|Season 1, Episode 2|
|Release date||February 13, 2015|
|Written by||Michael Connelly & Eric Overmyer|
|Directed by||Kevin Dowling|
"`Tis the Season"
Summary[edit | edit source]
[edit | edit source]
At the Department of the Coroner, Detective Bosch describes to Dr. Golliher the phenomenon of "lost light" that he encountered in the tunnels of Afghanistan while serving in the military. Golliher insists that his work in the aftermath of Nine-Eleven strengthened his faith in "a better place somewhere" that might "make sense of this child's torment," while Bosch counters that he doesn't "believe that there's a better world than this one" and that his pursuit of justice is driven by his conviction that this life "is the only one we got."
Act One[edit | edit source]
At night, a man drives a Sunset Window Washers van through Los Angeles before trying to pick up a male prostitute, but the man becomes wary, and turns the driver down. The driver leaves, passing a police squad car and piquing the interest of the officers, who follow the van while running the license plates. Officers Pierce and Irving pull the driver over when the plates come back as fake, and backup arrives to assist as the officers order the driver out of the van.
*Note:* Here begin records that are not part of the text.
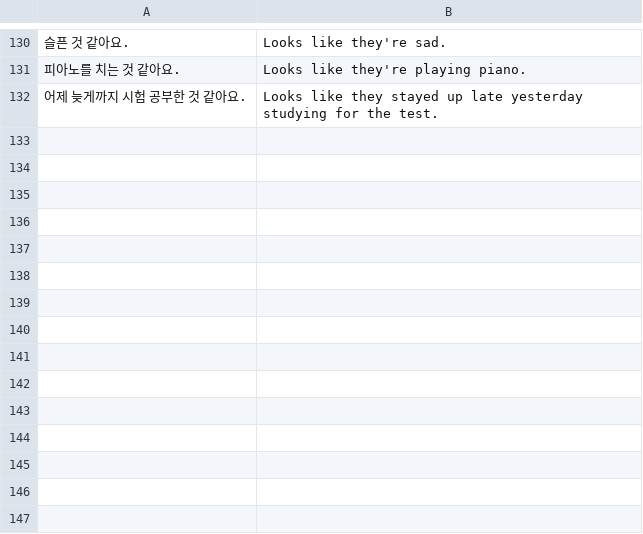
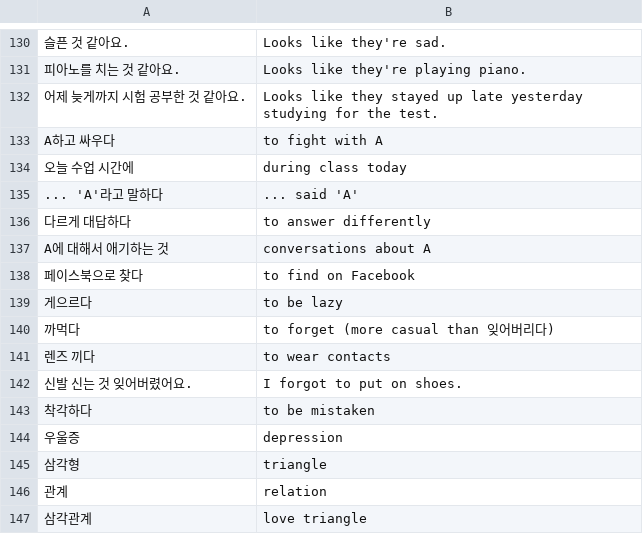
Before and after one commit to nilanshutwinkle/random-notes, a CSV file: flashcards/Language flashcards/Korean/KCC/kcc-intermediate-2.csv, drawn as a sheet; only a part is shown, gaps mark what is left out.

Commit message:
수업 #3 어휘

```diff
--- a/flashcards/Language flashcards/Korean/KCC/kcc-intermediate-2.csv
+++ b/flashcards/Language flashcards/Korean/KCC/kcc-intermediate-2.csv
@@ -132 +132,16 @@
 "어제 늦게까지 시험 공부한 것 같아요.","Looks like they stayed up late yesterday studying for the test."
+"A하고 싸우다","to fight with A"
+"오늘 수업 시간에","during class today"
+"... 'A'라고 말하다","... said 'A'"
+"다르게 대답하다","to answer differently"
+"A에 대해서 애기하는 것","conversations about A"
+"페이스북으로 찾다","to find on Facebook"
+"게으르다","to be lazy"
+"까먹다","to forget (more casual than 잊어버리다)"
+"렌즈 끼다","to wear contacts"
+"신발 신는 것 잊어버렸어요.","I forgot to put on shoes."
+"착각하다","to be mistaken"
+"우울증","depression"
+"삼각형","triangle"
+"관계","relation"
+"삼각관계","love triangle"
```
He complies, and is arrested when they find the body of a dead male in the back of the van.
At the police station, Bosch arrives to find a dozen officers watching the interrogation of the driver before Lt. Pounds orders the officers back to work. Bosch confronts Pounds about giving his personal file to Chandler, and though Pounds doesn't deny it, he recommends that Bosch put in for his pension because his "days are fuckin' numbered." After Pounds leaves, Bosch continues watching the interrogation of the driver, who insists that he had never seen the dead body in the van; the detectives confront the driver with a burlap bag and a stungun found in the van, even as the driver claims he's never seen the items either. When told that he will be charged with murder, the driver drinks from his soda can, and then asks for a lawyer.
In court, the driver – Raynard Waits – is approached by his public defender, Ms. Kell, who informs him that his bail will be set at a minimum of a million dollars, with a bond costing 10% of that amount, even as Waits insists that he can't stay in jail.
Act Two[edit | edit source]
The next morning, Bosch finds his photograph on the front page of the Los Angeles Times above the headline "Did a mother's murder influence shooting?"
At the forensic laboratory, Bosch and Edgar listen as SID technician Antoine Jesper describes the contents of the backpack found with the skeleton of the child, including three full pairs of clothes, a badge from the San Diego Aquarium, skateboarding paraphernalia, and a handwritten letter. Edgar agrees to handle media relations, given Bosch's unofficial status.
At the police station, the detectives inform Lt. Billets that nothing was recovered to identify the victim. Edgar leaves, and Billets informs Bosch that Irving wants to settle Bosch's case out of court, though Bosch refuses to falsely admit to killing an unarmed man; he further insists that he isn't ashamed of what his mother did, but that her murder remains unsolved because of it, and that perhaps his shooting of Flores was in part motivated by his mother's death.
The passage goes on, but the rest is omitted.